• _Exercise description_:
Where a picture appears, skip it and copy everything else in the listing exactly.

☆ ☆ ☆ ☆

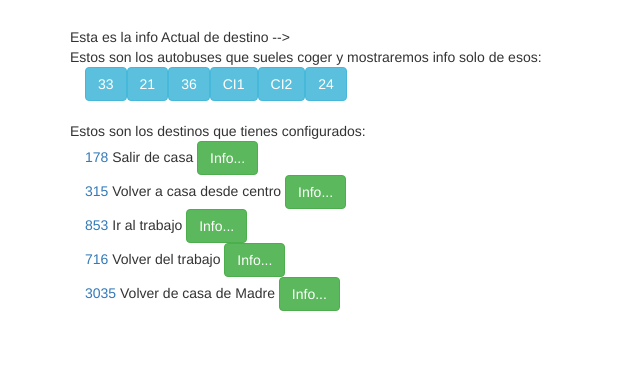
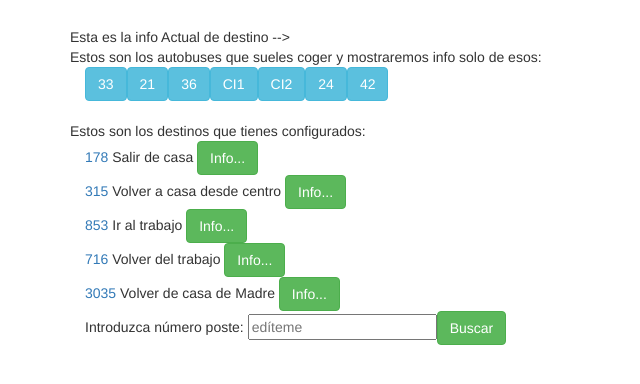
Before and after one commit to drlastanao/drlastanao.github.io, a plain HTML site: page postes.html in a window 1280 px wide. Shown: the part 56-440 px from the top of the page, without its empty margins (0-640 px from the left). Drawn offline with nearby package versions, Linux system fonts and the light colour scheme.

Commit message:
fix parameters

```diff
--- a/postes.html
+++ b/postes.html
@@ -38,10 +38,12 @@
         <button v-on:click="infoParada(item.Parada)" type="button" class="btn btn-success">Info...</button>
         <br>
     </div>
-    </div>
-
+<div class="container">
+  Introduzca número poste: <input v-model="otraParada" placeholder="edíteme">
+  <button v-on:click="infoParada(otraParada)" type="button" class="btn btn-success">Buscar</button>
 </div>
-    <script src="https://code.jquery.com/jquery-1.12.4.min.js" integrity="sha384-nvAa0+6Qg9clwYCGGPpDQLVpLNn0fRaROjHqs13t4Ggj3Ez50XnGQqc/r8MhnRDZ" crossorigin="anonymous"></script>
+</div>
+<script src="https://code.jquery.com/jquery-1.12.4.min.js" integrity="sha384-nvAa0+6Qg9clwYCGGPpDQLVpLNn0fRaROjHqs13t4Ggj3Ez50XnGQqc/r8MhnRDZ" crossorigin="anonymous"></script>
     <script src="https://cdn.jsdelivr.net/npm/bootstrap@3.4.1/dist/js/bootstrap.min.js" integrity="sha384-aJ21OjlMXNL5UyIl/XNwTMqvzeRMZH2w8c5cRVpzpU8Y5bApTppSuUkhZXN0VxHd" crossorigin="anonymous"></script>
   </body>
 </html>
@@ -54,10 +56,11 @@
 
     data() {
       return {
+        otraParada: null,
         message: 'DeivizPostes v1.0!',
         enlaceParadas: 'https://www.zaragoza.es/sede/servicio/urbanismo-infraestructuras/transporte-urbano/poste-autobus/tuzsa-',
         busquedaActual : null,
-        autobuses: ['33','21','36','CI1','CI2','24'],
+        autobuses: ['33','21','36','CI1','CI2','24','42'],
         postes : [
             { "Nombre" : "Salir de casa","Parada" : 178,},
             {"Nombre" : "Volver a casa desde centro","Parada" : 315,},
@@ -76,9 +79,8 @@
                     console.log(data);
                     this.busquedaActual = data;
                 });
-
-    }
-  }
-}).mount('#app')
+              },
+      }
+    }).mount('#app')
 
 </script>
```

☆ ☆ ☆ ☆

• _Task response_:
Before and after one commit to drlastanao/drlastanao.github.io, a plain HTML site: page postes.html in a window 1280 px wide. Shown: the part 56-440 px from the top of the page, without its empty margins (0-640 px from the left). Drawn offline with nearby package versions, Linux system fonts and the light colour scheme.

Commit message:
fix parameters

```diff
--- a/postes.html
+++ b/postes.html
@@ -38,10 +38,12 @@
         <button v-on:click="infoParada(item.Parada)" type="button" class="btn btn-success">Info...</button>
         <br>
     </div>
-    </div>
-
+<div class="container">
+  Introduzca número poste: <input v-model="otraParada" placeholder="edíteme">
+  <button v-on:click="infoParada(otraParada)" type="button" class="btn btn-success">Buscar</button>
 </div>
-    <script src="https://code.jquery.com/jquery-1.12.4.min.js" integrity="sha384-nvAa0+6Qg9clwYCGGPpDQLVpLNn0fRaROjHqs13t4Ggj3Ez50XnGQqc/r8MhnRDZ" crossorigin="anonymous"></script>
+</div>
+<script src="https://code.jquery.com/jquery-1.12.4.min.js" integrity="sha384-nvAa0+6Qg9clwYCGGPpDQLVpLNn0fRaROjHqs13t4Ggj3Ez50XnGQqc/r8MhnRDZ" crossorigin="anonymous"></script>
     <script src="https://cdn.jsdelivr.net/npm/bootstrap@3.4.1/dist/js/bootstrap.min.js" integrity="sha384-aJ21OjlMXNL5UyIl/XNwTMqvzeRMZH2w8c5cRVpzpU8Y5bApTppSuUkhZXN0VxHd" crossorigin="anonymous"></script>
   </body>
 </html>
@@ -54,10 +56,11 @@
 
     data() {
       return {
+        otraParada: null,
         message: 'DeivizPostes v1.0!',
         enlaceParadas: 'https://www.zaragoza.es/sede/servicio/urbanismo-infraestructuras/transporte-urbano/poste-autobus/tuzsa-',
         busquedaActual : null,
-        autobuses: ['33','21','36','CI1','CI2','24'],
+        autobuses: ['33','21','36','CI1','CI2','24','42'],
         postes : [
             { "Nombre" : "Salir de casa","Parada" : 178,},
             {"Nombre" : "Volver a casa desde centro","Parada" : 315,},
@@ -76,9 +79,8 @@
                     console.log(data);
                     this.busquedaActual = data;
                 });
-
-    }
-  }
-}).mount('#app')
+              },
+      }
+    }).mount('#app')
 
 </script>
```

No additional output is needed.